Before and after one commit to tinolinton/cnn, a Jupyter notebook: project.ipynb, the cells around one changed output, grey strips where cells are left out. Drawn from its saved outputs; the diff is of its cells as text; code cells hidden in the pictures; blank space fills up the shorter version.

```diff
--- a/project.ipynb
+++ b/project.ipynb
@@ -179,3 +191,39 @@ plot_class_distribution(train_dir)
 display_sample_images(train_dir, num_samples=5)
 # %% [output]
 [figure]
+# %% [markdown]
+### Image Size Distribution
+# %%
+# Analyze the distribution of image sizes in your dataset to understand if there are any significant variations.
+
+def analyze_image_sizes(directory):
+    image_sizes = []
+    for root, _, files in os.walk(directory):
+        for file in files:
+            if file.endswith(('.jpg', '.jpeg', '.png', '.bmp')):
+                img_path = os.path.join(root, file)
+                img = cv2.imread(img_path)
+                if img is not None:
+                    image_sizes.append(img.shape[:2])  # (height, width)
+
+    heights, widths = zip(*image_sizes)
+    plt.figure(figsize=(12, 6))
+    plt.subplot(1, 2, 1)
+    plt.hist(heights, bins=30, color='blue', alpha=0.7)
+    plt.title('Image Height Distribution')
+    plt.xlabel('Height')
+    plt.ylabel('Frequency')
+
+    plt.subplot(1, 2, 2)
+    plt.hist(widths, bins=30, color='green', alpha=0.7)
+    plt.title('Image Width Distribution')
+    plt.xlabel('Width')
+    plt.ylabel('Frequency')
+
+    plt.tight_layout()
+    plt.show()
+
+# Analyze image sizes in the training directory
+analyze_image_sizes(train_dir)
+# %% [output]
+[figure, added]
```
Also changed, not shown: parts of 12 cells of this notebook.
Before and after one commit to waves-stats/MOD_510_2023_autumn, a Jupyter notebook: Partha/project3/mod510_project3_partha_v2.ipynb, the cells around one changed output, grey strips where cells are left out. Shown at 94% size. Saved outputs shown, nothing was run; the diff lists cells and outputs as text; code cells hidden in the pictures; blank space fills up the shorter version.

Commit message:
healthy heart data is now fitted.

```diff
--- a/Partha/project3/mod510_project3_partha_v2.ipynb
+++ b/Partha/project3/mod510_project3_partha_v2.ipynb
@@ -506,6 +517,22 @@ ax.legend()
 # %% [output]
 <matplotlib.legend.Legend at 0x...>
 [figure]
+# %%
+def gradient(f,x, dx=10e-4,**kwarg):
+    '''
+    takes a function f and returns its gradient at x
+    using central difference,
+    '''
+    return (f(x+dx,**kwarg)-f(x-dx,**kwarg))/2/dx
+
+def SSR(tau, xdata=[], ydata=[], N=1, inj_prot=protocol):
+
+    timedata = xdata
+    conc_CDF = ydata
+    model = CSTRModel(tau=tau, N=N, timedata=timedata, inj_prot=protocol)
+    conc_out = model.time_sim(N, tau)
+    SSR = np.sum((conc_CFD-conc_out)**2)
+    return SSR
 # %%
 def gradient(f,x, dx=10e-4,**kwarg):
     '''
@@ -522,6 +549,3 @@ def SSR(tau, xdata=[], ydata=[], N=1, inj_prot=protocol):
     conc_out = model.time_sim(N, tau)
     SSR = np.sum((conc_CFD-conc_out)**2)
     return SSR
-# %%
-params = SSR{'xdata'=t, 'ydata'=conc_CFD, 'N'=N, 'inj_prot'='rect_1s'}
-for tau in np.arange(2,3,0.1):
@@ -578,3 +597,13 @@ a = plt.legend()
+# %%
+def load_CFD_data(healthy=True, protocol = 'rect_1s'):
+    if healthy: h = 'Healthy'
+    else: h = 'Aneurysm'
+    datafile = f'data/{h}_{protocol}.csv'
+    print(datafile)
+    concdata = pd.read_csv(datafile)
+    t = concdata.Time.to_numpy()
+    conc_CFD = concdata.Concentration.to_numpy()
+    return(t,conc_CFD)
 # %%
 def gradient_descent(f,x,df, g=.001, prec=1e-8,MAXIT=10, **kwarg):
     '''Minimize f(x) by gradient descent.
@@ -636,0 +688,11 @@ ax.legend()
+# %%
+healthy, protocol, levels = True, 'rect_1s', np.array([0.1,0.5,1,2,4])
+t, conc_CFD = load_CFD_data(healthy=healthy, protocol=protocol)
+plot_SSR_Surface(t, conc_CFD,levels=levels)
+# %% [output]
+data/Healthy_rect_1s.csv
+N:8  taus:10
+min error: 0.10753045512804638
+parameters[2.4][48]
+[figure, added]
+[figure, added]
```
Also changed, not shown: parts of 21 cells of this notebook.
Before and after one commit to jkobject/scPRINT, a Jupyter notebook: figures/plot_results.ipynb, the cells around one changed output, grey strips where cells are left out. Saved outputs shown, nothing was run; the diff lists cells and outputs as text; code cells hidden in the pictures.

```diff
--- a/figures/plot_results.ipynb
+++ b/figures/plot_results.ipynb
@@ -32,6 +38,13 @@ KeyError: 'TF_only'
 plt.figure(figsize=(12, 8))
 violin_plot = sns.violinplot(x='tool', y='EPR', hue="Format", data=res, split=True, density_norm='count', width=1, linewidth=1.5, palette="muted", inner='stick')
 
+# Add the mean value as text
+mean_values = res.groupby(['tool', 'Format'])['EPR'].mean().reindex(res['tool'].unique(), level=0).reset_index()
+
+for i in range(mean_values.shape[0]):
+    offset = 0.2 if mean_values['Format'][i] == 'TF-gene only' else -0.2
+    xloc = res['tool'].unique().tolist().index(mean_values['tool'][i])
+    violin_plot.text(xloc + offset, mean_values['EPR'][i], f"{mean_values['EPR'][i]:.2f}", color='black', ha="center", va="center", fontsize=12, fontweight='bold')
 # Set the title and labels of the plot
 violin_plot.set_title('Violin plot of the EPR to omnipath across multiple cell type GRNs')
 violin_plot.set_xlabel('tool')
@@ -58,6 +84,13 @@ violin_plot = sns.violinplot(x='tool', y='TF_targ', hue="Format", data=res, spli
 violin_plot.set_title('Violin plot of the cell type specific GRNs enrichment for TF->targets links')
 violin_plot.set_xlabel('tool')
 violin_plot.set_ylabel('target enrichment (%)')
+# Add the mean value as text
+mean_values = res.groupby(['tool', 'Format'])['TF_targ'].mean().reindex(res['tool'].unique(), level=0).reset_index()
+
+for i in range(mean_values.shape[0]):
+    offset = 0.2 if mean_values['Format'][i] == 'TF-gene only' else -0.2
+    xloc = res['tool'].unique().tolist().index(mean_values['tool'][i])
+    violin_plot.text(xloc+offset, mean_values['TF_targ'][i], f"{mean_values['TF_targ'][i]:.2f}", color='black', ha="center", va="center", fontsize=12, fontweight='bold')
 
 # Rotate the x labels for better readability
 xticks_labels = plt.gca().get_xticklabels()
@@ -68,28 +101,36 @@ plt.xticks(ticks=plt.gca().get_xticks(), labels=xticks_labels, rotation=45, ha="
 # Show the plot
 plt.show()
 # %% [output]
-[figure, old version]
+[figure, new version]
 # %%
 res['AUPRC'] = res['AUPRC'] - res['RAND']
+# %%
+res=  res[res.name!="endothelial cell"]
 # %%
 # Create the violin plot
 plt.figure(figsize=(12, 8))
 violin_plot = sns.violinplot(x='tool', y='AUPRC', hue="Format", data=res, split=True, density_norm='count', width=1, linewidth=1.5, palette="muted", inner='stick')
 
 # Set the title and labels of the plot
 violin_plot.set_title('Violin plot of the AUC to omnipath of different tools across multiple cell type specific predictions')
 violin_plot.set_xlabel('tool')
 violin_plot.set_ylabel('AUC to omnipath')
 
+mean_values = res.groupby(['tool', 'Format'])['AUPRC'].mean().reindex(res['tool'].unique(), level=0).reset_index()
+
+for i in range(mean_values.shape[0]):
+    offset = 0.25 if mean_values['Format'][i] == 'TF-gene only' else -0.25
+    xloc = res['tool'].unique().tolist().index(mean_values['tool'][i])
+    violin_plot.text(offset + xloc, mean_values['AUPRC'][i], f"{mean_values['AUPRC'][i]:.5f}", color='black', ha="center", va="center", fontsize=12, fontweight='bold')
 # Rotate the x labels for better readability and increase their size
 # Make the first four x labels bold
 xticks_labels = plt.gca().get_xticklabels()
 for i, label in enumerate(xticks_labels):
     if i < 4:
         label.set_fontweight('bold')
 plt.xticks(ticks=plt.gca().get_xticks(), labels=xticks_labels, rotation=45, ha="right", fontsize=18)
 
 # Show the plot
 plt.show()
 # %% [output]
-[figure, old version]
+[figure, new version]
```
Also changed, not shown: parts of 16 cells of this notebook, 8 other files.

• Aim of the task:
Show the lines of the data that hold the word "kwarg".

• Response to this exercise:
+def gradient(f,x, dx=10e-4,**kwarg):
+    return (f(x+dx,**kwarg)-f(x-dx,**kwarg))/2/dx
 def gradient(f,x, dx=10e-4,**kwarg):
 def gradient_descent(f,x,df, g=.001, prec=1e-8,MAXIT=10, **kwarg):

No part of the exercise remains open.